The problem.
Filter these entries down to lines holding "label".
"""
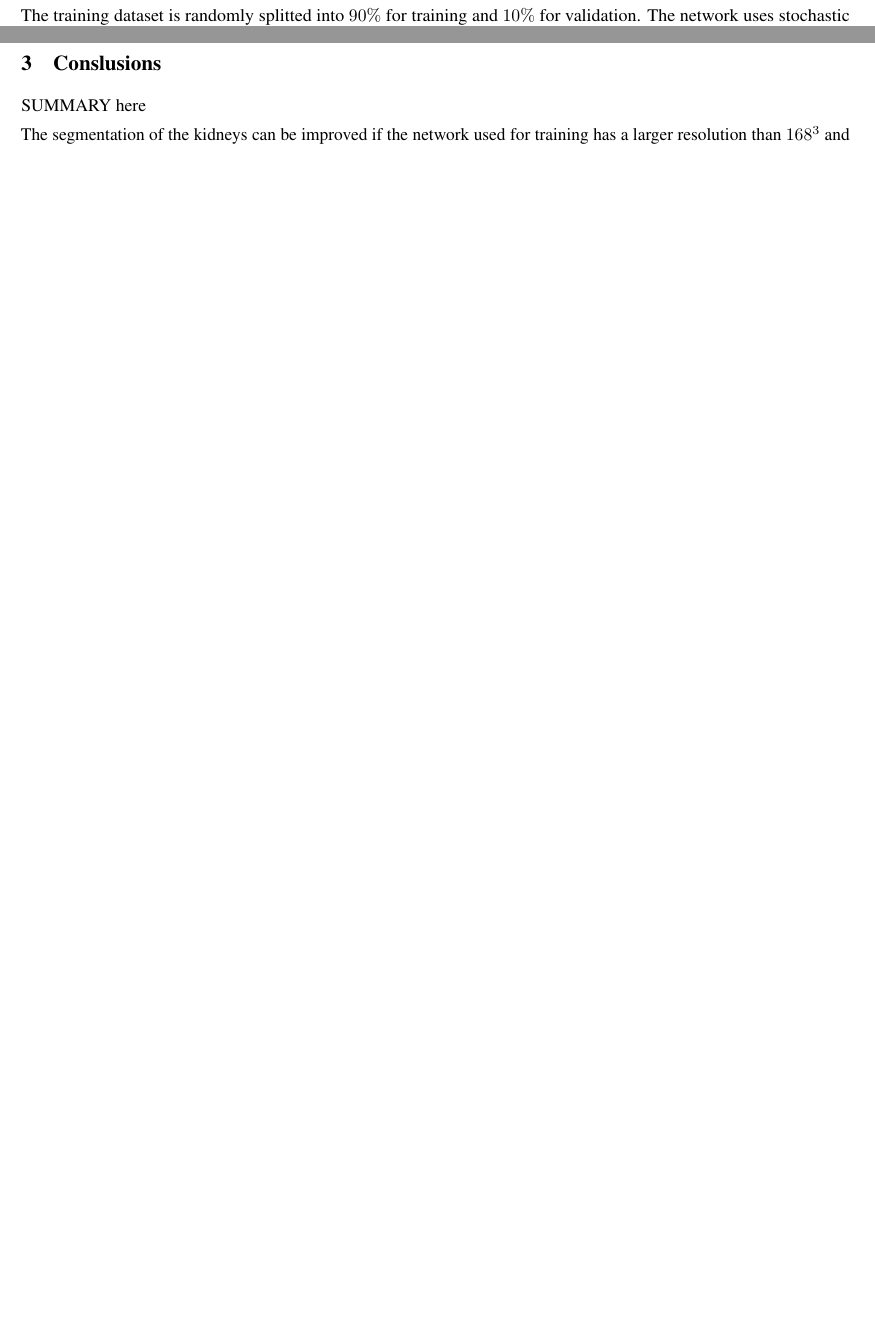
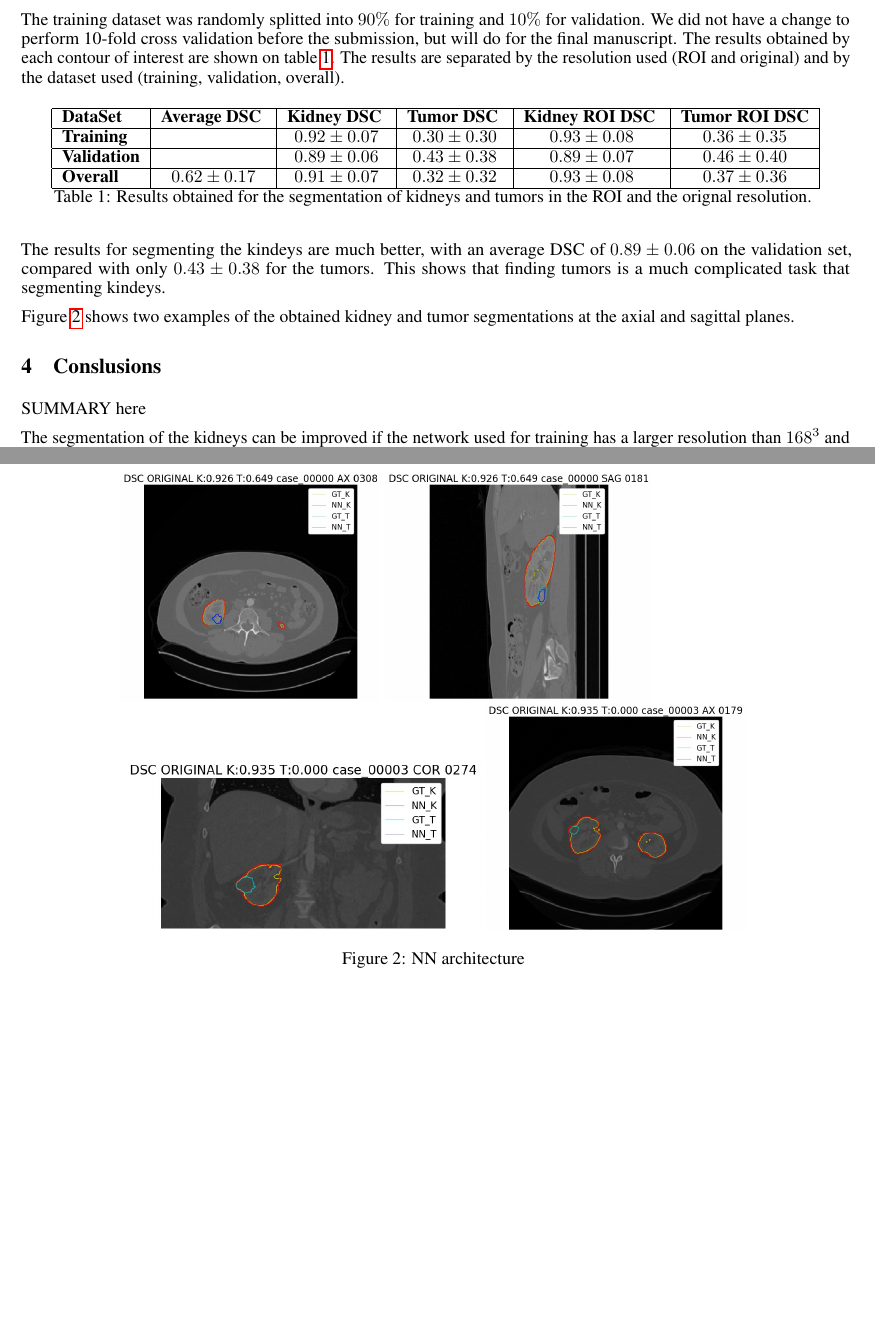
Before and after one commit to olmozavala/KitsPaper, a LaTeX paper (template.tex): two parts of pages 2 and 3 of 3 before the commit and two parts of pages 3 and 4 of 4 after it, joined at a grey line, cut so that both start at the same text, the shorter picture padded with empty space. Compiled offline with pdfLaTeX.

Commit message:
Added draft results

```diff
--- a/template.tex
+++ b/template.tex
@@ -105,7 +105,6 @@ network is shown in figure \ref{fig:arc}.  Each convolutional layer has relu as
 filters size $3\times 3 \times 3$, with the exception of the last convolutional layer which
 uses a sigmoid activation function. Each convolutional layer in the decoding phase has batch normalization to improve the generalization of the network. Finally, the dimensions of the input and output images is $168^3$.
 
-The training dataset is randomly splitted into $90\%$ for training and $10\%$ for validation.
 The network uses stochastic gradient descent as the optimization method, the number of steps per epoch is
 100 and the number of steps when computing the metrics on the validation set is 20. The trainig is
 stopped after 1000 iterations or when the loss function on the validation set do not improves after
@@ -136,6 +135,50 @@ After that, only the top three structures  larger than 10 cubic centimeters are
 are segmented using the same network but the proper weights for predicting for tumors. The resulting output is masked
 by the predicted kidneys in the previous step. Finally both segmentaitons are interpolated into its original CT resolution using Nearest Neighbor implementation in Simple ITK.
 
+\section{Results}
+\label{sec:results}
+The training dataset was randomly splitted into $90\%$ for training and $10\%$ for validation.
+We did not have a change to perform 10-fold cross validation before the submission, but
+will do for the final manuscript. The results obtained by each contour of interest are shown on table \ref{table:res}.
+The results are separated by the resolution used (ROI and original) and by the dataset used (training, validation, overall).
+
+\begin{table}[h]
+    \centering
+
+    \begin{tabular}{|l|c|c|c|c|c|}
+        \hline
+        \textbf{DataSet} & \textbf{Average DSC } & \textbf{Kidney DSC } & \textbf{Tumor DSC } & \textbf{Kidney ROI DSC } & \textbf{Tumor ROI DSC }\\
+        \hline
+        \textbf{Training} && $0.92\pm0.07$ & $0.30\pm0.30$ & $0.93\pm0.08$ & $0.36\pm0.35$ \\
+        \hline
+        \textbf{Validation} && $0.89\pm0.06$ & $0.43\pm0.38$ & $0.89\pm0.07$ & $0.46\pm0.40$\\
+        \hline
+        \textbf{Overall}  & $0.62\pm0.17$ & $0.91\pm0.07$ & $0.32\pm0.32$ & $0.93\pm0.08$ & $0.37\pm0.36$\\
+        \hline
+    \end{tabular}
+
+    \caption{Results obtained for the segmentation of kidneys and tumors in the ROI and the orignal resolution. }
+    \label{table:res}
+\end{table}
+
+The results for segmenting the kindeys are much better, with an average DSC of $0.89\pm0.06$ on the validation set, compared
+with only $0.43\pm0.38$ for the tumors. This shows that finding tumors is a much complicated task that segmenting kindeys.
+
+Figure \ref{fig:res1} shows two examples of the obtained kidney and tumor segmentations at the axial and sagittal planes.
+
+\begin{figure}[h]
+    \centering
+    \includegraphics[totalheight=.20\textheight]{imgs/ex1.jpg}
+    \includegraphics[totalheight=.20\textheight]{imgs/ex2.jpg}
+    \newline
+    \includegraphics[totalheight=.15\textheight]{imgs/ex3.jpg}
+    \includegraphics[totalheight=.20\textheight]{imgs/ex4.jpg}
+    \caption{NN architecture }
+    \label{fig:res1}
+\end{figure}
+
+
+
 \section{Conslusions}
 \label{sec:conlusions}
 SUMMARY here
```
Also changed, not shown: imgs/ex1.jpg (added), imgs/ex2.jpg (added), imgs/ex3.jpg (added), imgs/ex4.jpg (added).
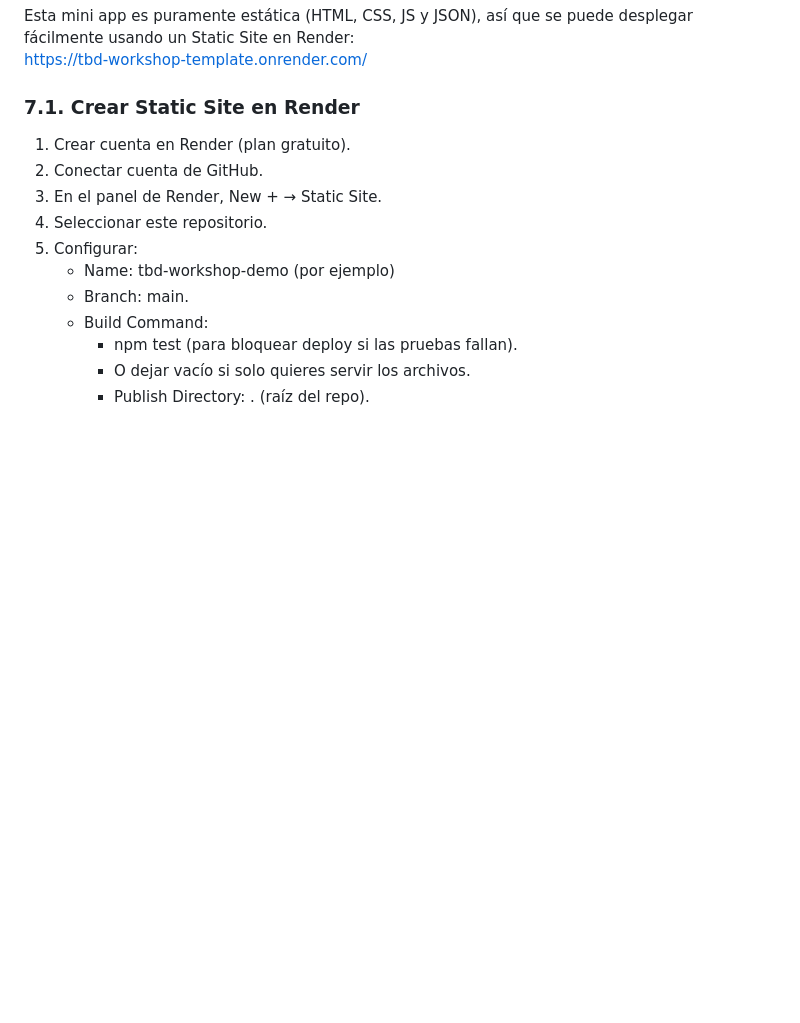
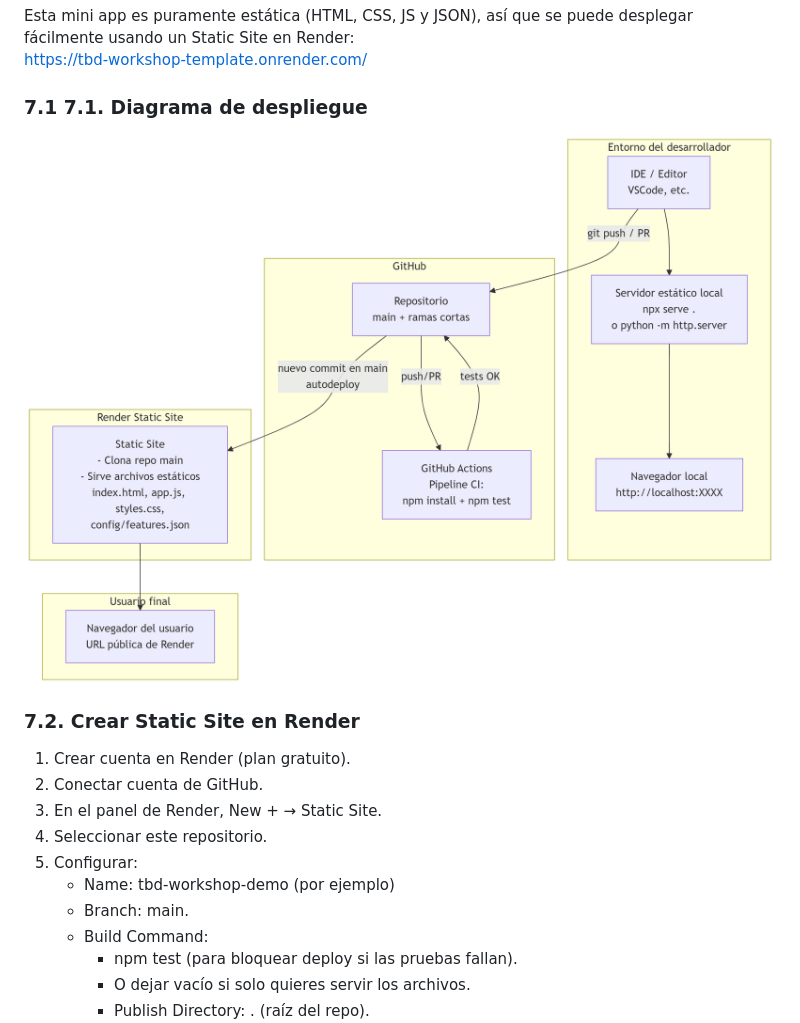
Before and after one commit to diegoquinonez1/tbd-workshop-template, a Markdown page: README.md, the part around the change printed below. Rendered like a GitHub page; pictures changed too: assets/Diagrama de despliegue.png (added); blank space fills up the shorter version.

Commit message:
documentacion de arquitectura

```diff
--- a/README.md
+++ b/README.md
@@ -121,7 +123,10 @@ Configurar protección de rama en GitHub para main:
 Esta mini app es puramente estática (HTML, CSS, JS y JSON), así que se puede desplegar fácilmente usando un Static Site en Render:
 https://tbd-workshop-template.onrender.com/
 
-### 7.1. Crear Static Site en Render
+### 7.1 7.1. Diagrama de despliegue
+![mini-diagrama](assets/Diagrama%20de%20despliegue.png)
+
+### 7.2. Crear Static Site en Render
 1. Crear cuenta en Render (plan gratuito).
 2. Conectar cuenta de GitHub.
 3. En el panel de Render, New + → Static Site.
```
Also changed, not shown: other parts of README.md (+2 -0 lines), assets/Diagrama de componentes.png (added).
"""
Written response.
+\label{sec:results}
+    \label{table:res}
+    \label{fig:res1}
 \label{sec:conlusions}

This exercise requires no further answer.